There's a welcome roughness to the thing, but some fine drama and musicality, including amusing swipes from from Pachelbel's Canon and James Bond movie themes. Besides Telethon itself, the cast includes country star Chris Farren and Less Than Jake vocalist Roger Lima. "The Grand Spontanean"'s limited edition box set comes with "a printed Playbill/zine," lyrics and liner notes." You can find it here: telethonband.bandcamp.com/album/the-grand-spontanean
"Stolen Idea," available as weekly one-act broadcasts on the podcast network Stitchers, calls itself a "comedy punk rock musical that covers the theft of intellectual property in the artistic worlds of music and comedy." It's created by Upright Citizens Brigade co-founder Matt Besser and composer Bobby Matthews (of the bands Trusty and mömandpöp). In the first episode, we meet two struggling artists — singer and songwriter Phil and comedian Matt, plying their trade in small clubs, still waiting to be discovered.
The songs are fast, loud and plentiful, and the cast includes Scott Aukerman ("Comedy Bang! Bang!"), Paul Rust (the Netflix series "Love"), Danielle Schneider (Stitch's "Bitch Sesh") and other cutting-edge comedy types.

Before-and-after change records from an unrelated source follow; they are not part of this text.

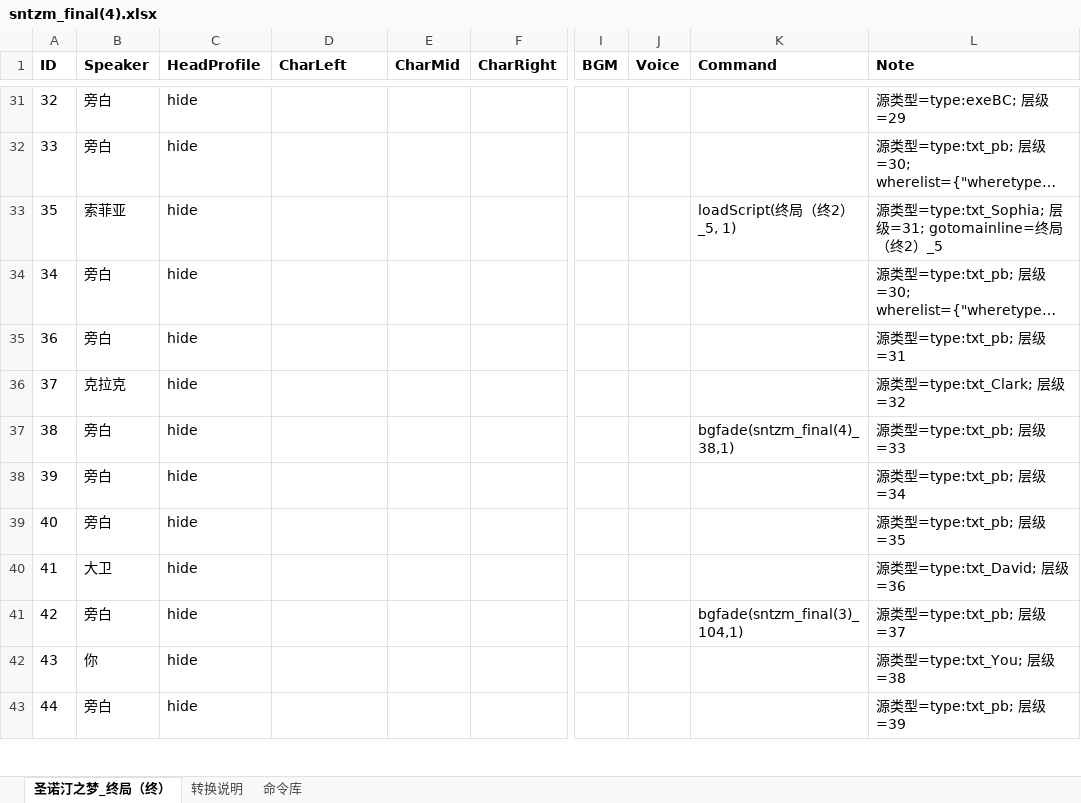
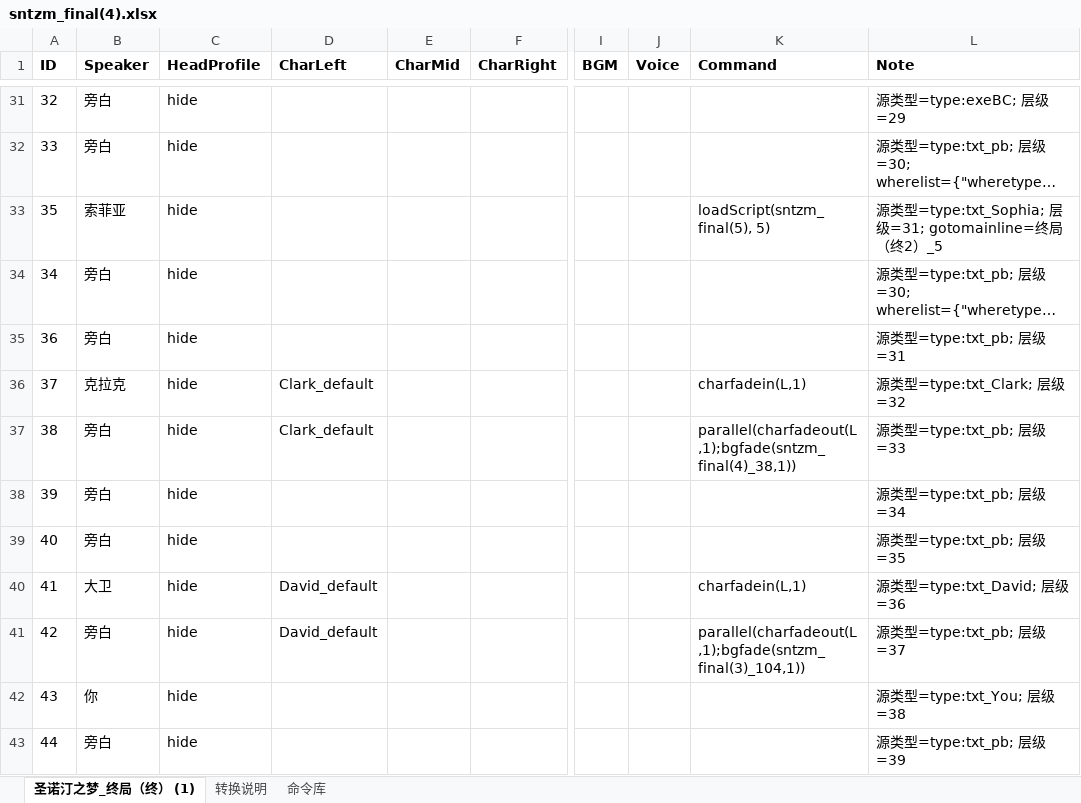
Before and after one commit to LINGG7/VNovelizer_v2.0, an Excel workbook: Assets/Resources/VNovelizerRes/ExcelVNScripts/sntzm_final(4).xlsx, sheet 圣诺汀之梦_终局（终） (1), drawn as a sheet; only a part is shown, gaps mark what is left out; long unchanged cells end in …; values as stored, in another font and other column widths than the file's, no borders; the diff covers the shown part only; the diff names each change by its address in the sheet, - before the commit and + after, or states it on an @@ line.

```diff
--- a/Assets/Resources/VNovelizerRes/ExcelVNScripts/sntzm_final(4).xlsx (sheet 圣诺汀之梦_终局（终） (1))
+++ b/Assets/Resources/VNovelizerRes/ExcelVNScripts/sntzm_final(4).xlsx (sheet 圣诺汀之梦_终局（终） (1))
-sheet tab: 圣诺汀之梦_终局（终）
+sheet tab: 圣诺汀之梦_终局（终） (1)
-K33 (Command): loadScript(终局（终2）_5, 1)
+K33 (Command): loadScript(sntzm_final(5), 5)
-D36:D37 (CharLeft): (empty)
+D36:D37 (CharLeft): Clark_default
-K36 (Command): (empty)
+K36 (Command): charfadein(L,1)
-K37 (Command): bgfade(sntzm_final(4)_38,1)
+K37 (Command): parallel(charfadeout(L,1);bgfade(sntzm_final(4)_38,1))
-D40:D41 (CharLeft): (empty)
+D40:D41 (CharLeft): David_default
-K40 (Command): (empty)
+K40 (Command): charfadein(L,1)
-K41 (Command): bgfade(sntzm_final(3)_104,1)
+K41 (Command): parallel(charfadeout(L,1);bgfade(sntzm_final(3)_104,1))
```
Also changed, not shown: 3 added rows, 3 removed rows, 1 moved row and 16 edited cells elsewhere in this sheet, sheet 转换说明, Assets/Resources/VNovelizerRes/ExcelVNScripts/sntzm_clark4F(3).xlsx, Assets/Resources/VNovelizerRes/ExcelVNScripts/sntzm_final(3).xlsx, 27 other files.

Who's Sitting 'Seder'
The premiere of Sarah Gancher's family drama "Seder" at Hartford Stage will feature these fine actors: Liam Craig, Mia Dillon, Birgit Huppuch, Dustin Ingram, Steve Rattazzi, Julia Sirna-Frest and Jeremy Webb.
Two of them have been at Hartford Stage before: Craig in "The Scene" back in 2008 and Dillon just last year in the only other Hartford Stage show to be directed by "Seder" director Elizabeth Williamson: "Cloud 9." (Dillon was also featured in "A Song at Twilight" in 2014.) Webb was in "The Laramie Project" at TheaterWorks and "Pera Palas" at the Long Wharf, both around 15 years ago.
The previous Connecticut credits for most of the cast are from Yale Repertory Theatre shows: Craig did the Christopher Bayes-directed comedies "Servant of Two Masters," "A Doctor in Spite of Himself" and "Accidental Death of an Anarchist" there, Rattazzi was in "Indecent" and "Marie Antoinette," Huppuch was in "The Moors" and Dillon did two shows at the Rep back in the '80s.
Some of the cool credits of the other cast members: Sirna-Frest is an actor and director who's worked at the hip New York theaters Target Margin (where Rattazzi has also done several shows), Bushwick Starr and Ars Nova. Ingram was on the HBO series "True Blood" (as Ronnie) and "Vinyl" (as Alice Cooper!).
"Seder" runs Oct. 19 through Nov. 12. Hartford Stage describes it as "a visceral family drama" in which "a lifetime of dark secrets is unraveled." Details at 860-527-5151 and hartfordstage.org